December 9, 2019 -- Santa Monica ranked near the top of the list of Los Angeles County cities with the most pedestrian crashes and injuries in 2018, according to a new report by a personal injury law firm.

Santa Monica ranked third in both crashes and injuries -- with 90 and 91 respectively -- behind only Los Angeles and Long Beach, according to the study by Pollard Bailey based on CHP Statewide Integrated Traffic Records System crash data.

Santa Monica, however, had a higher rate per capita than the two much larger cities, according to an analysis of the data by the Lookout.

Los Angeles -- which topped the list with 3,340 pedestrian crashes and 3,301 pedestrians injuries -- had an estimated population of 3,990,456 in 2018, according to the U.S. Census.

The rate for LA was one crash for every 1,195 residents and one injury for every 1,209 residents, compared with one for every 1,016 and 1,005 respectively for Santa Monica, which has a population of 91,411.

Only West Hollywood, with an estimated population of 36,854 had a higher per capita rate in both categories -- with 60 crashes or one for every 614 residents and 57 injuries or one for every 647 residents.

"Pedestrian safety remains a central issue in Los Angeles County, especially as current trends indicate that total vehicle crashes are decreasing, but injuries and fatalities to pedestrians are rising every year," the report states.

"In 2015, the Vision Zero initiative was started with the hopes of reducing traffic fatalities in the county, but since its inception, the number of pedestrian fatalities has actually increased by more than 70 percent."

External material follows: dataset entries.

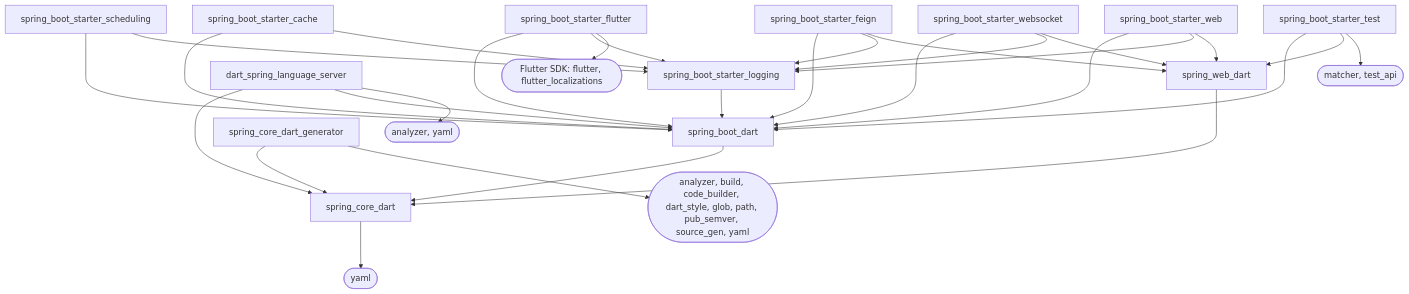
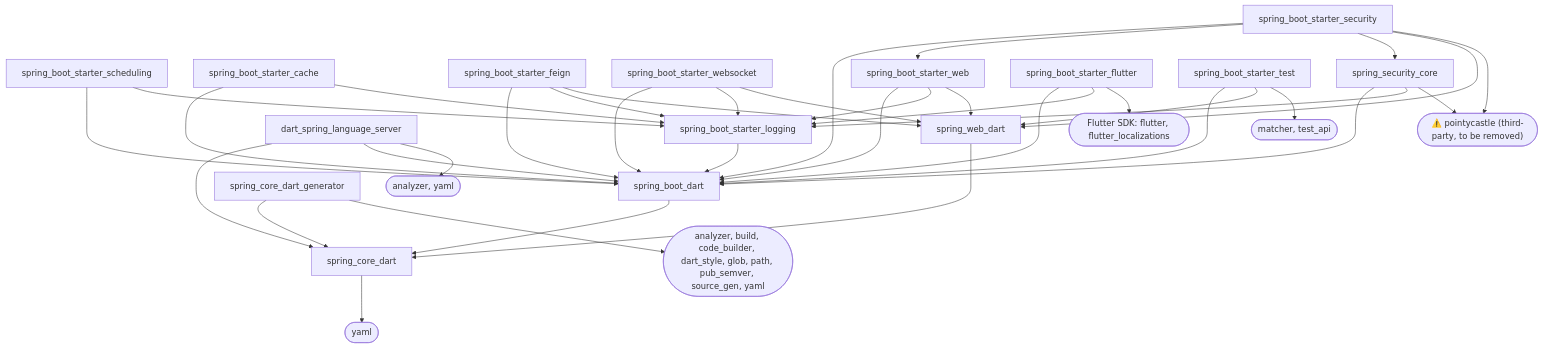
One commit to farum-azula/spring_core_dart changed the diagram in docs/dependencies.md. Above: the diagram before and after it, drawn with Mermaid. The commit also changed other lines of this file and 499 other files, not shown here.

````diff
--- a/docs/dependencies.md
+++ b/docs/dependencies.md
@@ -141,51 +200,62 @@
 ```mermaid
 graph TD
   core[spring_core_dart]
   boot[spring_boot_dart]
   web[spring_web_dart]
   logging[spring_boot_starter_logging]
   scheduling[spring_boot_starter_scheduling]
   cache[spring_boot_starter_cache]
   feign[spring_boot_starter_feign]
   websocket[spring_boot_starter_websocket]
   webStarter[spring_boot_starter_web]
+  securityCore[spring_security_core]
+  securityStarter[spring_boot_starter_security]
   flutterStarter[spring_boot_starter_flutter]
   testStarter[spring_boot_starter_test]
   generator[spring_core_dart_generator]
   lsp[dart_spring_language_server]
 
   yaml([yaml])
   flutterSdk([Flutter SDK: flutter, flutter_localizations])
   testApi([matcher, test_api])
   codegen([analyzer, build, code_builder, dart_style, glob, path, pub_semver, source_gen, yaml])
   analyzer([analyzer, yaml])
+  pointycastle(["⚠️ pointycastle (third-party, to be removed)"])
 
   core --> yaml
   boot --> core
   web --> core
   logging --> boot
   scheduling --> boot
   scheduling --> logging
   cache --> boot
   cache --> logging
   feign --> boot
   feign --> logging
   feign --> web
   websocket --> boot
   websocket --> logging
   websocket --> web
   webStarter --> boot
   webStarter --> logging
   webStarter --> web
+  securityCore --> boot
+  securityCore --> logging
+  securityCore --> pointycastle
+  securityStarter --> boot
+  securityStarter --> webStarter
+  securityStarter --> securityCore
+  securityStarter --> web
+  securityStarter --> pointycastle
   flutterStarter --> boot
   flutterStarter --> logging
   flutterStarter --> flutterSdk
   testStarter --> boot
   testStarter --> web
   testStarter --> testApi
   generator --> core
   generator --> codegen
   lsp --> core
   lsp --> boot
   lsp --> analyzer
 ```
````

Los Angeles had 131 pedestrian fatalities in 2018, while Long Beach had 27, according to the report.

Santa Monica had none, after registering eight in 2017 ("Eighth Pedestrian Killed This Year in Santa Monica," November 21, 2017).

The alarming increase in pedestrian deaths in 2017 prompted the City Council to boost funding to make the city's busy streets safer and hire a “Vision Zero czar” ("Santa Monica City Council Calls for Safe Streets “Czar,” May 11, 2017).

So far this year, there have been two pedestrian fatalities in Santa Monica ("Elderly Pedestrian Killed by Drunk Hit-and-Run Driver," November 18, 2019).

In addition to ranking the Top 25 Cities in LA County with pedestrian crashes, the report by the 40-year-old law firm also charted accidents by time of day.

The study found a "clear pattern" for pedestrian injuries that appears to be "consistent with typical rush hour traffic patterns, with two spikes occurring early in the day and later in the afternoon."

The first spike takes place between 7 and 9 a.m., with the second occurring between 5 and 8 p.m., according to the study.

A smaller spike takes place between 3 and 4 p.m., which coincides with the hours students are let out of school.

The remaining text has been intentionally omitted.